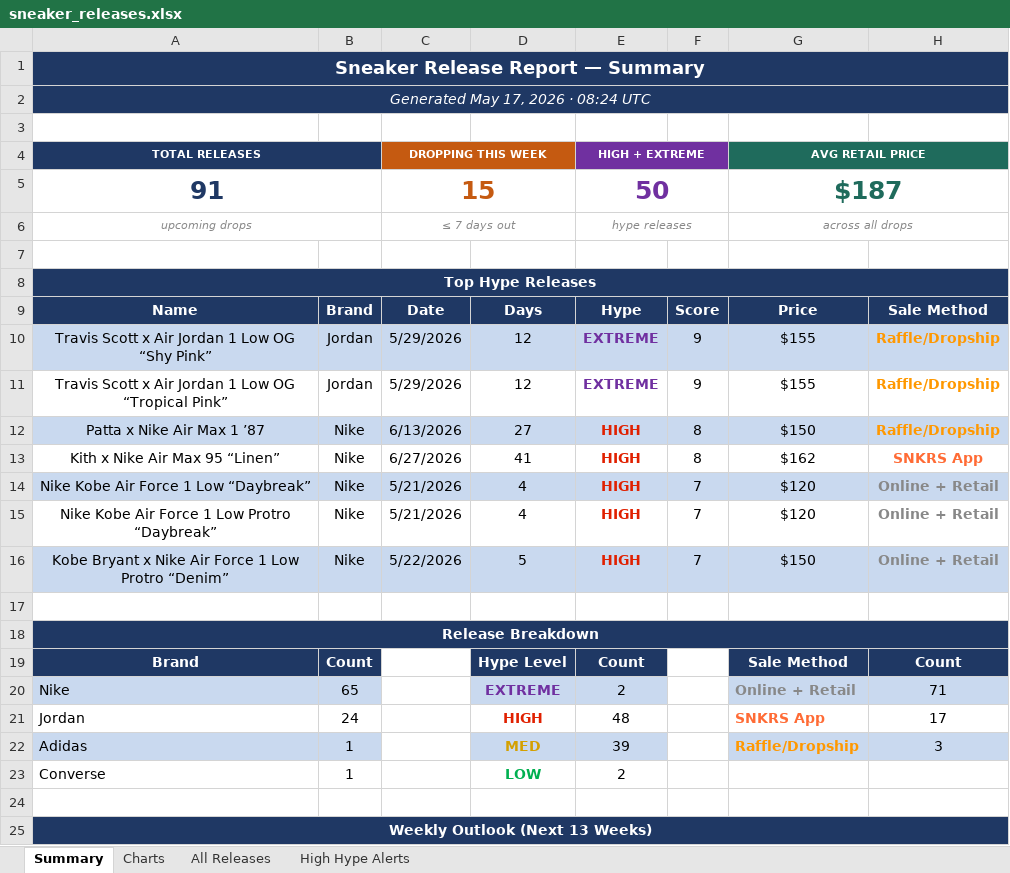
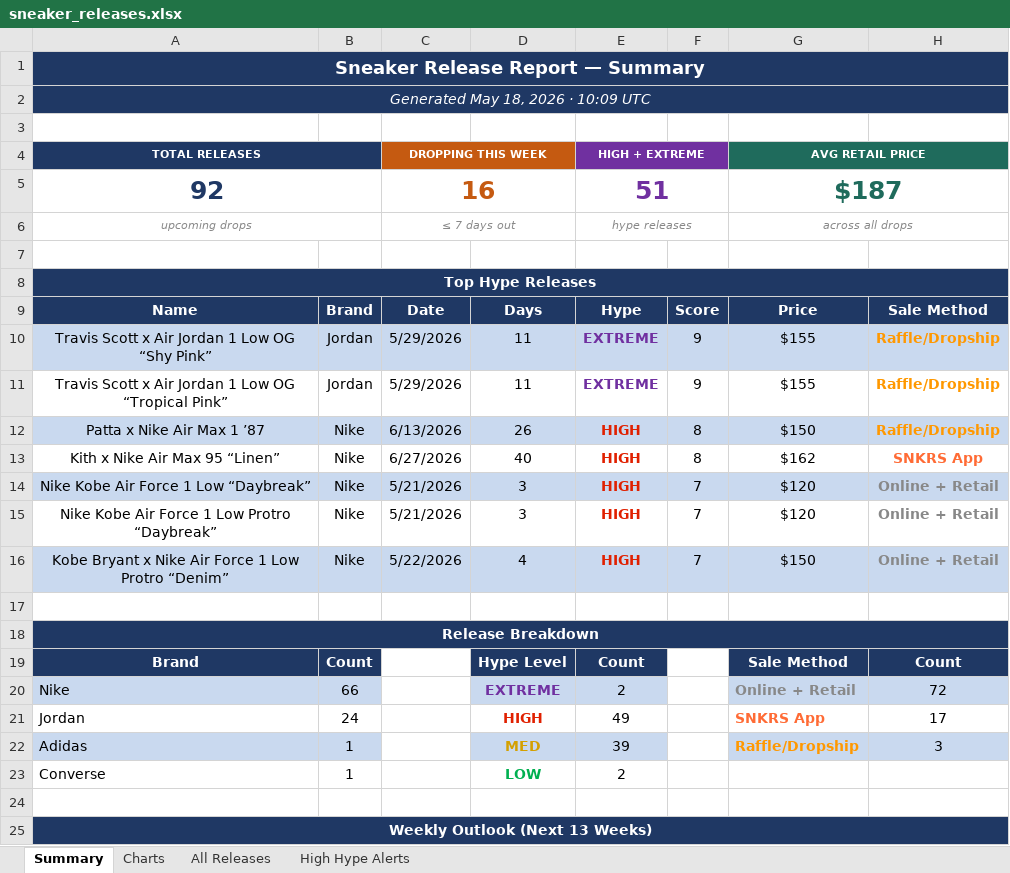
Before and after one commit to lordnader2002-sudo/Shoe-Tracker-v2, an Excel workbook: docs/data/sneaker_releases.xlsx, sheet Summary, drawn as a sheet; only a part is shown; values as stored, in another font and other column widths than the file's, no borders; removed rows and columns are numbered as before the commit, all else as after; the diff covers the shown part only; the diff names each change by its address in the sheet, - before the commit and + after, or states it on an @@ line.

```diff
--- a/docs/data/sneaker_releases.xlsx (sheet Summary)
+++ b/docs/data/sneaker_releases.xlsx (sheet Summary)
-A2 (TOTAL RELEASES): Generated May 17, 2026 · 08:24 UTC
+A2 (TOTAL RELEASES): Generated May 18, 2026 · 10:09 UTC
-row 5: 91 |  | 15 |  | 50 |  | $187
+row 5: 92 |  | 16 |  | 51 |  | $187
-D10:D11: 12
+D10:D11: 11
-D12: 27
+D12: 26
-D13: 41
+D13: 40
-D14:D15: 4
+D14:D15: 3
-D16: 5
+D16: 4
-B20: 65
+B20: 66
-H20: 71
+H20: 72
-E21 (HIGH + EXTREME): 48
+E21 (HIGH + EXTREME): 49
```
Also changed, not shown: 16 edited cells elsewhere in this sheet, sheet All Releases, sheet High Hype Alerts, sheet Charts, reports/sneaker_releases.xlsx, 1 other file.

=======

__Activity__: Report every line above that has the string "xlsx" in it.

__Written answer__:
Before and after one commit to lordnader2002-sudo/Shoe-Tracker-v2, an Excel workbook: docs/data/sneaker_releases.xlsx, sheet Summary, drawn as a sheet; only a part is shown; values as stored, in another font and other column widths than the file's, no borders; removed rows and columns are numbered as before the commit, all else as after; the diff covers the shown part only; the diff names each change by its address in the sheet, - before the commit and + after, or states it on an @@ line.
--- a/docs/data/sneaker_releases.xlsx (sheet Summary)
+++ b/docs/data/sneaker_releases.xlsx (sheet Summary)
Also changed, not shown: 16 edited cells elsewhere in this sheet, sheet All Releases, sheet High Hype Alerts, sheet Charts, reports/sneaker_releases.xlsx, 1 other file.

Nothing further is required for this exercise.